6. Sense of humor. Look, for whatever reason, you're in the hospital. You're doped up on morphine, you're attached to an IV on a pole, which curtails any unsupervised potential bathroom trips. You've got some sort of tube coming out of your chest that is draining strange liquids that you didn't even know your body could produce. There's a roommate who has been chattering repetitively and nonstop in between fervent prayers for your immediately healing. A bunch of medical personnel are poking and prodding you at random moments to make sure you're still breathing. And the biggest excitement of your day is the fact that you get to eat jello or chocolate pudding. If you can't find the humor in all of that, you might need more than just a hospital stay.
After my first night at the hospital, I was ready to go home mentally, but not physically. I had to be patient. I hate being patient. Needless to say, when my doctor finally did say that I could go home, I nearly kissed him right on the lips.
My husband nearly kissed him right on the lips, too. I was dressed and
ready to go so quickly that I didn't want to wait for that wheelchair

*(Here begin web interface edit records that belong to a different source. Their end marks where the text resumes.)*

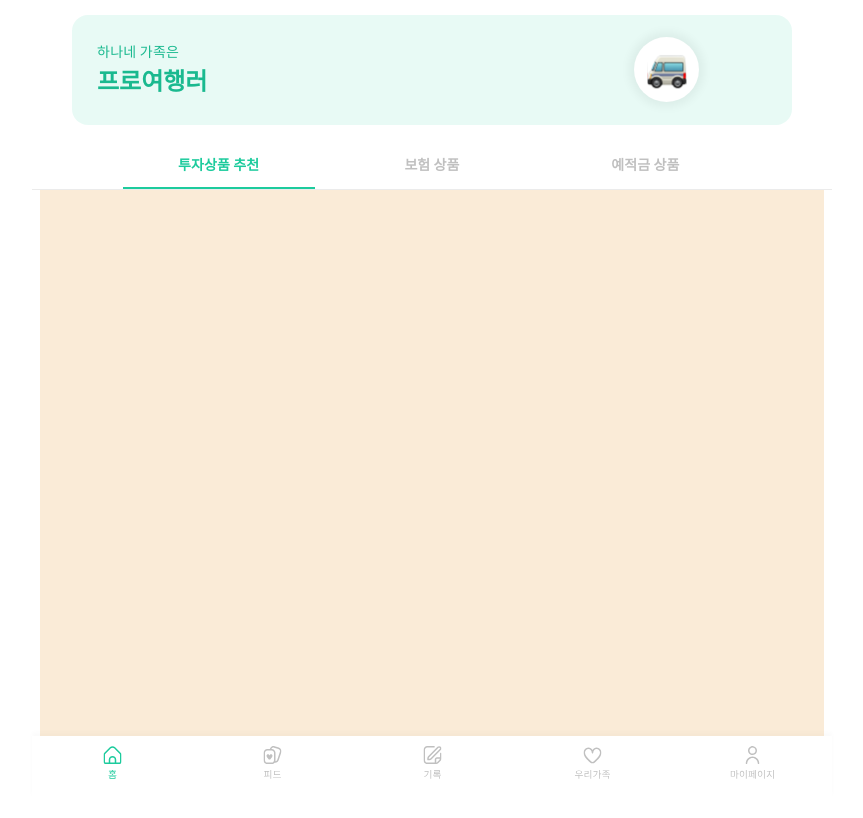
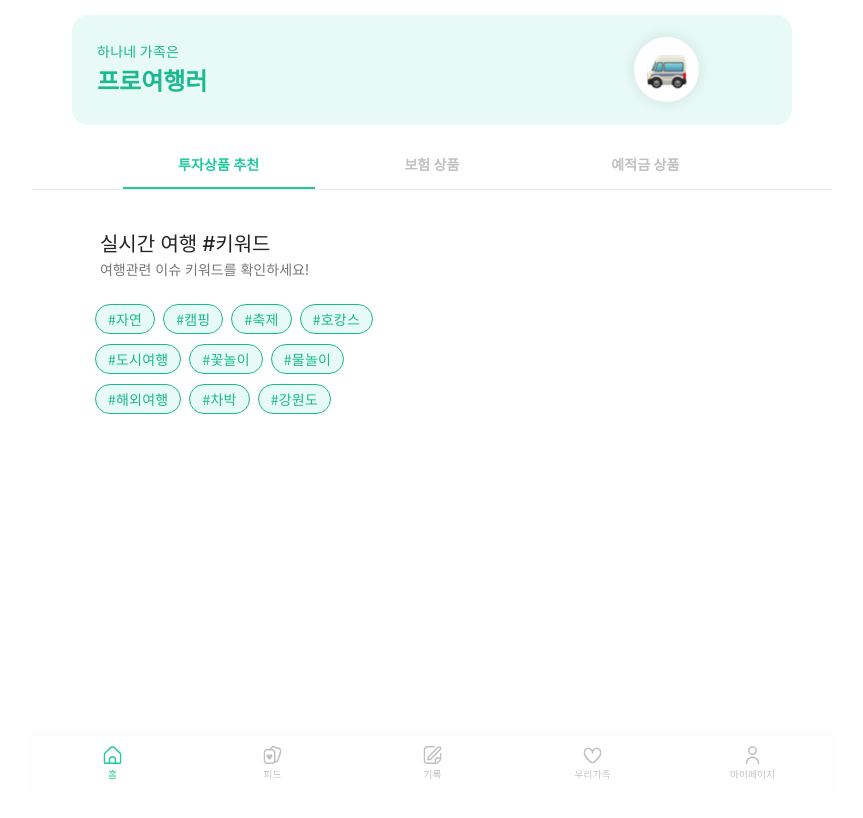
Before and after one commit to BUZZINGPolarBear/FRONT_ILogU, a React (Create React App) app: page /home in a window 1280 px wide. Shown: the top 818 px of the page, without its empty margins (208-1071 px from the left). Built offline with nearby package versions, Linux system fonts and the light colour scheme; a web font is replaced by a local one.

Commit message:
add: 실시간 여행 키워드 틀 추가

```diff
--- /dev/null
+++ b/src/APP/Home/Home.investment.jsx
@@ -0,0 +1,36 @@
+import React, { useEffect, useState, useRef } from 'react';
+
+import * as HomeS from './Styles/Home.main.styles';
+import * as InvestS from './Styles/Home.investment';
+function InvestmentComponent() {
+	return (
+		<HomeS.MainCardWrapper>
+			<HomeS.MainCardTitleWrapper>
+				<HomeS.MainCardTitle ismain="true">
+					실시간 여행 #키워드
+				</HomeS.MainCardTitle>
+				<HomeS.MainCardTitle ismain="false">
+					여행관련 이슈 키워드를 확인하세요!
+				</HomeS.MainCardTitle>
+			</HomeS.MainCardTitleWrapper>
+			<InvestS.KeywordWrapper style={{ marginTop: '15px' }}>
+				<InvestS.KeywordDiv>#자연</InvestS.KeywordDiv>
+				<InvestS.KeywordDiv>#캠핑</InvestS.KeywordDiv>
+				<InvestS.KeywordDiv>#축제</InvestS.KeywordDiv>
+				<InvestS.KeywordDiv>#호캉스</InvestS.KeywordDiv>
+			</InvestS.KeywordWrapper>
+			<InvestS.KeywordWrapper>
+				<InvestS.KeywordDiv>#도시여행</InvestS.KeywordDiv>
+				<InvestS.KeywordDiv>#꽃놀이</InvestS.KeywordDiv>
+				<InvestS.KeywordDiv>#물놀이</InvestS.KeywordDiv>
+			</InvestS.KeywordWrapper>
+			<InvestS.KeywordWrapper>
+				<InvestS.KeywordDiv>#해외여행</InvestS.KeywordDiv>
+				<InvestS.KeywordDiv>#차박</InvestS.KeywordDiv>
+				<InvestS.KeywordDiv>#강원도</InvestS.KeywordDiv>
+			</InvestS.KeywordWrapper>
+		</HomeS.MainCardWrapper>
+	);
+}
+
+export default InvestmentComponent;
--- a/src/APP/Home/Home.main.jsx
+++ b/src/APP/Home/Home.main.jsx
@@ -2,6 +2,8 @@ import React, { useEffect, useState, useRef } from 'react';
 
 import * as HomeS from './Styles/Home.main.styles';
 import * as tokens from '../../tokens';
+
+import InvestmentComponent from './Home.investment';
 
 function HomeMain() {
 	const [mainCategory, setMainCategory] = useState('investment');
@@ -57,7 +59,9 @@ function HomeMain() {
 				</HomeS.HomeMainCategoryBtn>
 			</HomeS.HomeMainSelectWrapper>
 
-			<HomeS.HomeMainCategoryArea></HomeS.HomeMainCategoryArea>
+			<HomeS.HomeMainCategoryArea>
+				{mainCategory == 'investment' ? <InvestmentComponent /> : ' '}
+			</HomeS.HomeMainCategoryArea>
 		</HomeS.HomeMainScreen>
 	);
 }
--- /dev/null
+++ b/src/APP/Home/Styles/Home.investment.js
@@ -0,0 +1,30 @@
+import styled from 'styled-components';
+import * as tokens from '../../../tokens';
+
+export const KeywordWrapper = styled.div`
+	width: 100%;
+	height: 30px;
+
+	display: flex;
+	flex-direction: row;
+	align-items: center;
+	margin-bottom: 10px;
+`;
+
+export const KeywordDiv = styled.div`
+	width: fit-content;
+	height: 98%;
+
+	border-radius: 15px;
+	border: 1px solid ${tokens.colors.green_600};
+
+	background-color: #1dcb9d1a;
+	padding: 0 12px;
+	display: flex;
+	flex-direction: row;
+	align-items: center;
+	justify-content: center;
+	margin-right: 8px;
+	color: ${tokens.colors.green_600};
+	${tokens.typography.body_2}
+`;
--- a/src/APP/Home/Styles/Home.main.styles.js
+++ b/src/APP/Home/Styles/Home.main.styles.js
@@ -103,6 +103,32 @@ export const HomeMainCategoryArea = styled.div`
 	width: 98%;
 	height: 70vh;
 	margin: auto;
+`;
 
-	background-color: antiquewhite;
+export const MainCardWrapper = styled.div`
+	width: 96%;
+	height: 25vh;
+	min-height: 280px;
+	margin: auto;
+	padding: 5% 5% 0 5%;
+
+	display: flex;
+	flex-direction: column;
+	align-items: center;
 `;
+
+export const MainCardTitleWrapper = styled.div`
+	width: 100%;
+	height: 20%;
+	min-height: 60px;
+`;
+
+export const MainCardTitle = styled.div`
+	text-align: left;
+	padding: 0 5px;
+
+	${(props) =>
+		props.ismain == 'true'
+			? `color: ${tokens.colors.grey_700}; font-weight: ${tokens.typography.headline_6.fontWeight}; font-size: ${tokens.typography.headline_6.fontSize};`
+			: `color: ${tokens.colors.grey_300}; font-weight: ${tokens.typography.body_2}; font-size: ${tokens.typography.body_2.fontSize};`};
+`;
```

ride to the lobby; I practically ran out of the joint and into our SUV. The nurse marveled at my amazing healing powers; I was just eager to get home.
It's good to be home.